▶ Task prompt
Please determine how many lines of the material include the word "content", and respond with nothing but that number.

■ ■ ■

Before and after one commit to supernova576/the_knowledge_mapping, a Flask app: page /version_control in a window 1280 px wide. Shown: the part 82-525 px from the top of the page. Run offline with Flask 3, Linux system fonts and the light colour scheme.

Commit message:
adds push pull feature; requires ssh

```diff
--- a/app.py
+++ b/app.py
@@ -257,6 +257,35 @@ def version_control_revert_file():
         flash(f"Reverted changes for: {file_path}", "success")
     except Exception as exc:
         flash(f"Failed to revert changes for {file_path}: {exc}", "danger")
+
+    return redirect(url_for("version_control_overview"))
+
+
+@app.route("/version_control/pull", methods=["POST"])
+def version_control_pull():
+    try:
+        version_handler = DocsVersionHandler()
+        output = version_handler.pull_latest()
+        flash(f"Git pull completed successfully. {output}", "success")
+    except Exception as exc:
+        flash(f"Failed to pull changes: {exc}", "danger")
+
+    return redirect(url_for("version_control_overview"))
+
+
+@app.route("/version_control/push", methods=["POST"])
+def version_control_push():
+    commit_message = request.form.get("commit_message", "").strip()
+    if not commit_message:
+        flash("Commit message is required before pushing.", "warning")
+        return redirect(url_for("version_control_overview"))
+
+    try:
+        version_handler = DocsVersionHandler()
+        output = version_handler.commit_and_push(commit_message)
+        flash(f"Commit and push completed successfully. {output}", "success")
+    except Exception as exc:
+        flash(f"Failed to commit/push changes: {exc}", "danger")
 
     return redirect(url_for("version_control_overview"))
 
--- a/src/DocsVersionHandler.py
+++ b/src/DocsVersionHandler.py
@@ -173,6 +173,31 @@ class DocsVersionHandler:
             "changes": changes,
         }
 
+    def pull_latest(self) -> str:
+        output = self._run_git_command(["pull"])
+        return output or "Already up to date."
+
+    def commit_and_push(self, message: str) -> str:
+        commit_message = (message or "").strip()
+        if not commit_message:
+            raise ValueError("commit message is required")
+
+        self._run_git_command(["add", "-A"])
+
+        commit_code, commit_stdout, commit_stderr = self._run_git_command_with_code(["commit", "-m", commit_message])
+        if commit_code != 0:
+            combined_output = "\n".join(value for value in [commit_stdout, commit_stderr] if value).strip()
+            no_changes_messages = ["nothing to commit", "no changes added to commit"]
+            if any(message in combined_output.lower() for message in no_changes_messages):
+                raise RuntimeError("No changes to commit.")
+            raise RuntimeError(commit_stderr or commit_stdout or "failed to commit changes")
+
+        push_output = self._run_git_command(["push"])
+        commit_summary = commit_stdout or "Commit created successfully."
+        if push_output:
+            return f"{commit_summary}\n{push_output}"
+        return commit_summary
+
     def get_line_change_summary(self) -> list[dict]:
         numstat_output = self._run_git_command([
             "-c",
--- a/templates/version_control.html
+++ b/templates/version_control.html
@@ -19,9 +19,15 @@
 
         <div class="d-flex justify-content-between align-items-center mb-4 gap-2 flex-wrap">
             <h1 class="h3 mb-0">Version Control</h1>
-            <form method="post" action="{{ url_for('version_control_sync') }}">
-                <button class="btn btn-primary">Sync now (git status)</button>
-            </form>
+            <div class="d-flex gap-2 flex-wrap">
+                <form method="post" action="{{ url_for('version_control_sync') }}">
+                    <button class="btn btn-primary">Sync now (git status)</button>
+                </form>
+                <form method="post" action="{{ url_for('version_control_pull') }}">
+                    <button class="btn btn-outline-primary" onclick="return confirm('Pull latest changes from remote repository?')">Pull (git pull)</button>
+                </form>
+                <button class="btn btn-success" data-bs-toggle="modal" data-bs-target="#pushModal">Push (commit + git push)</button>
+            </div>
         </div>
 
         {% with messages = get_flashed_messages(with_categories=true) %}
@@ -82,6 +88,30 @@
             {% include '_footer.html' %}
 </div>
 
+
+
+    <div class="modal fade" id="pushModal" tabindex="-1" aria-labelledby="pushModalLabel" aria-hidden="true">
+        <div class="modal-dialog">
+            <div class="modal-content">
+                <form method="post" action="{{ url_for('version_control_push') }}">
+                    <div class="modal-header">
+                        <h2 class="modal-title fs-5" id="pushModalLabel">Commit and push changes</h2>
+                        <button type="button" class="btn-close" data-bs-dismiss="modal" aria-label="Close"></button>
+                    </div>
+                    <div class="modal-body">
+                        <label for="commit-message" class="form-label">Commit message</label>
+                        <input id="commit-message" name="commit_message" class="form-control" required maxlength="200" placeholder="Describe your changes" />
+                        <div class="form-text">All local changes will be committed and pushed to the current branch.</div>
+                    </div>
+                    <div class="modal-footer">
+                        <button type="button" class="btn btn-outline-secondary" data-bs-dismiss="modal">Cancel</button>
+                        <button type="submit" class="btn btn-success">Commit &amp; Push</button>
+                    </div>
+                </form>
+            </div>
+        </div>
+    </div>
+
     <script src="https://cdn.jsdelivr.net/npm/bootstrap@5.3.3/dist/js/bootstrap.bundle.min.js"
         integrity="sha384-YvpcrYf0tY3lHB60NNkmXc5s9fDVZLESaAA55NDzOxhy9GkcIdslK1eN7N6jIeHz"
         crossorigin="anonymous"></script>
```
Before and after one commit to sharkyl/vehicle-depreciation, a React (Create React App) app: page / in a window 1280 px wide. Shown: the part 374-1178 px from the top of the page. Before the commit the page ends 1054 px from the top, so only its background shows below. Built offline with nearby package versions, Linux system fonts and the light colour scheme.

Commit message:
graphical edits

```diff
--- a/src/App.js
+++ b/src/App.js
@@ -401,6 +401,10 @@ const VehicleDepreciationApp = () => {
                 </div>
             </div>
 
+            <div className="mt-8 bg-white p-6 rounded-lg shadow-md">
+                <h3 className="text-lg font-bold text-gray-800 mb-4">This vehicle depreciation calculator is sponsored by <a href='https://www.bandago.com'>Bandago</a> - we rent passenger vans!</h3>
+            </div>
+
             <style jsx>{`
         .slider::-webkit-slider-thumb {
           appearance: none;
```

■ ■ ■

▶ Solution
2